Fox flasher MkII

Flashing LED driver using an ESC described a LED driver for an animal deterrent using a repurposed brushless DC motor electronic speed controller.

This article describes a simpler implementation based on a Chinese 8051 architecture microcontroller, the STC15F104E.


Above, the schematic. A very simple circuit with just a handful of electronic components (one capacitor, two resistors, one LDR, one Polyswitch, 4 x LEDs and the MCU).

It is powered directly from a 1S LiPo battery (ie single cell at 3.6-4.3V). The MCU shuts down at 3.8V to reduce load on the battery, the LDR allows the flasher to cease flashing (and so reduce power) during daylight (>30lx).

Screenshot - 07_05_16 , 11_44_07

Above is a hex dump of the EEPROM with structure. The four LEDs are flashed on one at a time. In the current implementation, each flash is 50ms, the next LED to flash is selected at random, the wait time between flashes is uniformly randomly distributed between 0s and 4s. The code is more flexible, but simple should be enough to scare foxes, possums, cats etc.

The LDR is on P3.2 (INT0). The port is configured as an input only port to reduce the hysteresis effects of the 8051 traditional quasi bidirectional pin multistage pull up. This also allows higher resistance LDR and bias resistor resulting in lower operating current.

The critical voltages on the LDR input pin are 1.4 and 1.6V (it is a Schmidt trigger input), for 4.0V supply and 100kΩ bias resistor, that is equivalent to resistance of 53Ωk and 65kΩ (the chip input circuit in INPUT ONLY mode has little influence on the voltage developed).

Screenshot - 29_06_2015 , 19_16_33

Above is the characteristic of the GL5549 LDR. The pink marks the critical resistance region, and it corresponds to around 30lx.

The code is written in 8051 assembler. Some considerable frustration was due to inadequate, plain wrong datasheets, and lack of support on STC microcontrollers… be wary of choosing them for an important project and be suspicious of any equipment that uses them. The ISP tool is necessary as it is a proprietary protocol, but it is unreliable, partially English language, partially Chinese.

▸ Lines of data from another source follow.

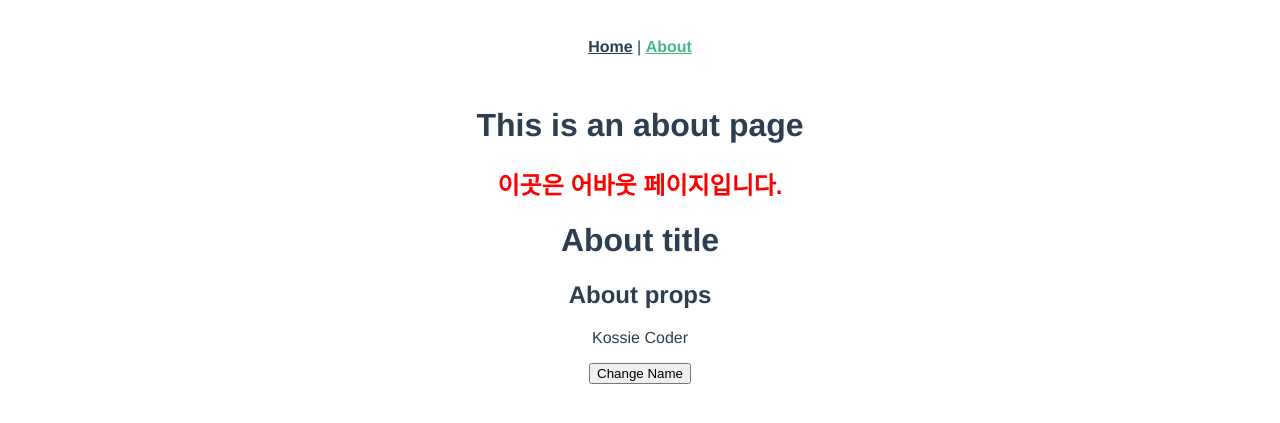
Repository: RyuGeunHwan/code_J
Page: /about (app in vue-props/)
An editor plug-in stored every save of this project. The page is shown before and after the next save, followed by the edit.
The browser window is 1280 px wide. The pictures show the whole page.
The project was rebuilt for these pictures with package versions that can differ from the ones it lists, and the page was loaded fresh each time. Also part of the build but not shown: vue-props/src/views/Home.vue.

Above is the page before, as saved 2022-08-12 08:30:14.

After the next save:
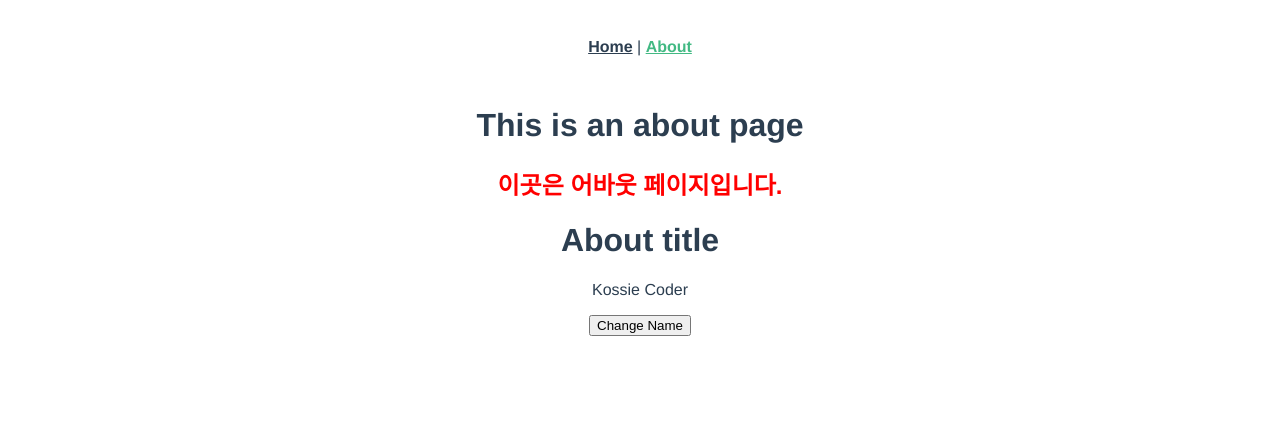
Saved 98 s later.
--- a/vue-props/src/components/KossieCoder.vue
+++ b/vue-props/src/components/KossieCoder.vue
@@ -9,7 +9,13 @@
 
 <script>
 export default {
-    props: ['title','props'],
+    props: {
+        title: {
+            type : String,
+            required : true
+            //required = 무조건 항상 보내줘야한다는것
+        }
+    },
     data(){
         return{
             name : 'Kossie Coder'
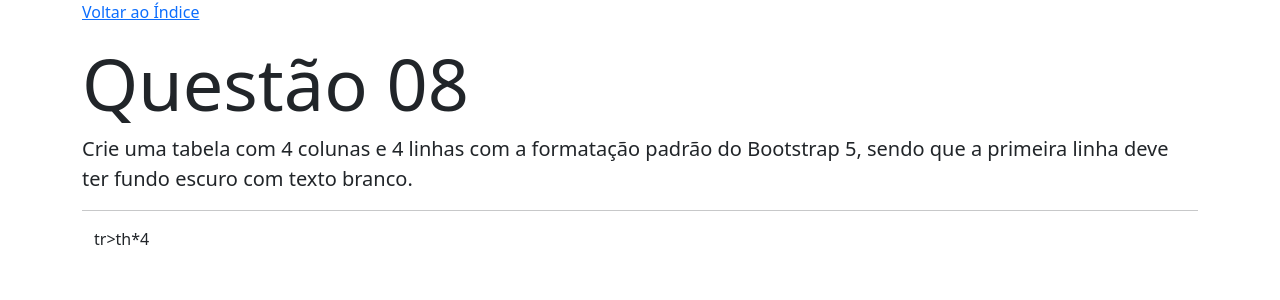
Repository: In-Game-full/Reprograme-se
Page: S-6-InicioBootstrap5/Atividade-pratica-da-semana-1-de-Bootstrap-5-In-Game-full/questao08.html
An editor plug-in stored every save of this project. The page is shown before and after the next save, followed by the edit.
The browser window is 1280 px wide. The pictures show the whole page.

Above is the page before, as saved 2023-08-28 21:58:48.

After the next save:
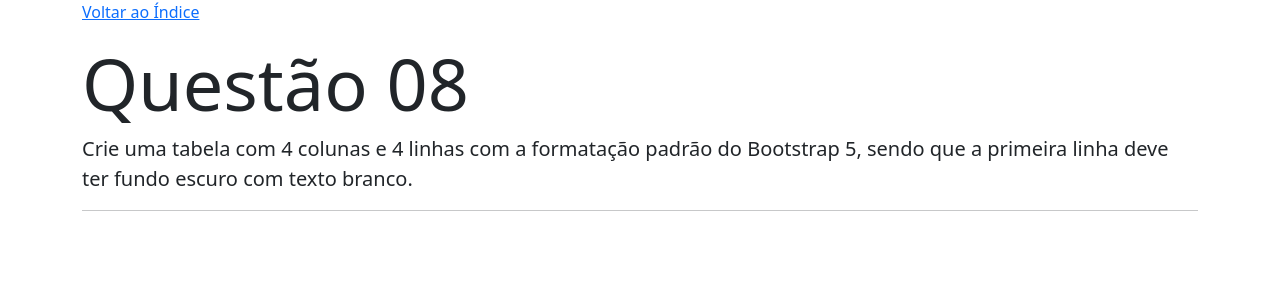
Saved 6 s later.
--- a/S-6-InicioBootstrap5/Atividade-pratica-da-semana-1-de-Bootstrap-5-In-Game-full/questao08.html
+++ b/S-6-InicioBootstrap5/Atividade-pratica-da-semana-1-de-Bootstrap-5-In-Game-full/questao08.html
@@ -22,7 +22,12 @@
         <div class="container">
             <table>
                 <thead>
-                    tr>th*4
+                    <tr>
+                        <th></th>
+                        <th></th>
+                        <th></th>
+                        <th></th>
+                    </tr>
                 </thead>
                 <tbody></tbo>
             </table>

Above the prototype on a breadboard. The battery is in the top of the pic, microcontroller middle right on the breadboard.

Subject to the prototype trial, I will make a few of these to locate around the garden to discourage our digging friends. The final implementation might be a pair of green eyes and a pair of red eyes… scope for further experimentation.

Current is voltage sensitive, but at 4V, power down current is around 0.05mA and operating current is 1.0mA + LED current. For the configured cycle (50ms on, 2000ms off (avg)), average LED current is 10*50/2000=250µA. For 12 hours of daylight, total consumption during 24h is around 12*0.05+12*1.0=12.6mAh giving a battery endurance of 1200/12.6=95 days (ignoring self discharge). Battery capacity is reduced at temperatures below freezing.  (If you have noted revision of these numbers, I have improved the code to reduce consumption, mainly through exploitation of the idle and power down facilities in this MCU.)


Above, the first prototype. This one has two resistors from Vcc to allow two sets of common anode LEDs switched by the four outputs. This allows correct current sharing for two LEDs per output phase (eg pair of eyes).